A review of a compendious volume that traces the history of Australian exhibitions from the middle of the twentieth century to 2018. It examines how its authors place the field of exhibition history in relation to other agencies of influence on Australian culture: government policy, funding agencies, directors’ planning committees, art historians, art critics, and the inventive ways generations of curators responded to a series of artistic movements, indigenous aspirations, the cultures of minorities and successive waves of migrants.
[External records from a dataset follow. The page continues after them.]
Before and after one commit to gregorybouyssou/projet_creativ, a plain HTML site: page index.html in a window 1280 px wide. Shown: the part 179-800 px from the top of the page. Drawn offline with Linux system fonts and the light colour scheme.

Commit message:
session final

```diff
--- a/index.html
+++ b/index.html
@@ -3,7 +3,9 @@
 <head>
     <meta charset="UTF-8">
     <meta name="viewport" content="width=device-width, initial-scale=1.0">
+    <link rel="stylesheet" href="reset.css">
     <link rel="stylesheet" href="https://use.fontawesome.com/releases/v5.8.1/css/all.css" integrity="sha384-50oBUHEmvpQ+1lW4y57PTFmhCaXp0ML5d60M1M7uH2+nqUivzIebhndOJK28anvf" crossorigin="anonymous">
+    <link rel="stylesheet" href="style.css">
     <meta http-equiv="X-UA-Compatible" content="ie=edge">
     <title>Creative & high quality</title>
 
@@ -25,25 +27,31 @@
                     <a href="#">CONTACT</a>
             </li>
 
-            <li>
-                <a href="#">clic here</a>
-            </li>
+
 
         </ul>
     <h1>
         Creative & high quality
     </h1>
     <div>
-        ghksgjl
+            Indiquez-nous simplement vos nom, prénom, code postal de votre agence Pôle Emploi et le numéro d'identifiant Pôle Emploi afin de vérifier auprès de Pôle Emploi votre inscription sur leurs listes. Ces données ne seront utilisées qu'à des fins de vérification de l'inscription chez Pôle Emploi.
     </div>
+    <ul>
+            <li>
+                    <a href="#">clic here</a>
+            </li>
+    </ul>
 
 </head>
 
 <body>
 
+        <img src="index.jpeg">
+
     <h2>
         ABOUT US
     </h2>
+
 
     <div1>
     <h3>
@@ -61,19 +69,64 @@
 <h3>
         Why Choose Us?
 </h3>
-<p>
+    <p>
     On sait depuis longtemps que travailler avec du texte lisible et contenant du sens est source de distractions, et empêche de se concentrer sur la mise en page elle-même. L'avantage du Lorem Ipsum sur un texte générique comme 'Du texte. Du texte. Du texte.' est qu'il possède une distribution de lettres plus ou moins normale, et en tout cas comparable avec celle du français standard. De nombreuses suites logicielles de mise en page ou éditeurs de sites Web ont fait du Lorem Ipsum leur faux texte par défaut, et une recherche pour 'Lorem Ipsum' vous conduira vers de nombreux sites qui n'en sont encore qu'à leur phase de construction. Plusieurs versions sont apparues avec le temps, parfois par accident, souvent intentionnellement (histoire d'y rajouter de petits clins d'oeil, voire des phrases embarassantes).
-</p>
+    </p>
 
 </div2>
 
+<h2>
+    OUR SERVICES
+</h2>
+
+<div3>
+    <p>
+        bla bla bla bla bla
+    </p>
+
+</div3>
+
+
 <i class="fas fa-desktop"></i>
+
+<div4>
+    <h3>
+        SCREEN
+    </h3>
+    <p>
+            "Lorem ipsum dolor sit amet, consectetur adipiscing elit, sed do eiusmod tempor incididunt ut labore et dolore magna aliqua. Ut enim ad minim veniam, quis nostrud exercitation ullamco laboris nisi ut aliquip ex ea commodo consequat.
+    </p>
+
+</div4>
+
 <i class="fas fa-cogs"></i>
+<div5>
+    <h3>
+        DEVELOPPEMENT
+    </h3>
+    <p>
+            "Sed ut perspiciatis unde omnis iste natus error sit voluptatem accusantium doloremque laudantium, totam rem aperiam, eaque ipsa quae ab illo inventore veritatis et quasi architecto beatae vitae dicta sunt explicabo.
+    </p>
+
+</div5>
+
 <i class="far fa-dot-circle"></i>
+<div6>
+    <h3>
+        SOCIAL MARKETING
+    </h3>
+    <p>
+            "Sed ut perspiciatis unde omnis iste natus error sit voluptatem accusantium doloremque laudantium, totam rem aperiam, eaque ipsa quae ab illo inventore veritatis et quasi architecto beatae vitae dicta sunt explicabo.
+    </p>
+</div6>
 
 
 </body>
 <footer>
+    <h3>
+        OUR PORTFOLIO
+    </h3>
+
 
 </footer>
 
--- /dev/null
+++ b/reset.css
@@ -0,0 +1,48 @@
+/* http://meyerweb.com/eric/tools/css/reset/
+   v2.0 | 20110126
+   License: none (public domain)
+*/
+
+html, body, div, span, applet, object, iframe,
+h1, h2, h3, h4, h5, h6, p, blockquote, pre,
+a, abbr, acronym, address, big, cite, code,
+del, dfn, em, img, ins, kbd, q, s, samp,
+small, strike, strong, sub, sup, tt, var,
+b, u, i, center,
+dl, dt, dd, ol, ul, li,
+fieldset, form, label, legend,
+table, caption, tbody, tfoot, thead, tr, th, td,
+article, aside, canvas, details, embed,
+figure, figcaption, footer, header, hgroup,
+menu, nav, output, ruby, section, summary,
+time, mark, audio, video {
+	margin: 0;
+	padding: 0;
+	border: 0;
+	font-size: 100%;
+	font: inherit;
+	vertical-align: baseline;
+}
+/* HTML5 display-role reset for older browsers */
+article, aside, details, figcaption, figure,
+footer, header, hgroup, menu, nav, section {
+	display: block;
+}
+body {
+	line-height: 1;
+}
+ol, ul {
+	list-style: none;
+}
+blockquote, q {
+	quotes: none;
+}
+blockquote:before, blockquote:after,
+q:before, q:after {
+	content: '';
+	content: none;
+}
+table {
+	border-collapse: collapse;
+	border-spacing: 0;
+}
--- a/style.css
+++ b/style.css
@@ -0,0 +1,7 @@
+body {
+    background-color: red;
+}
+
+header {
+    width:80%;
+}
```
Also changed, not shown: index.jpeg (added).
It probes possible contradictions in the volume’s presentation of exophoric or endophoric models of cohesion in national exhibitionary culture, compares it with histories of curating of other countries, and speculates upon alternative approaches to artists’ contributions to exhibition history, reasons for unequal achievements in the separate Australian states and the photography of spectating.
|Number of pages||16|
|Journal||Journal of Art Historiography|
|Publication status||Published - Jun 2019|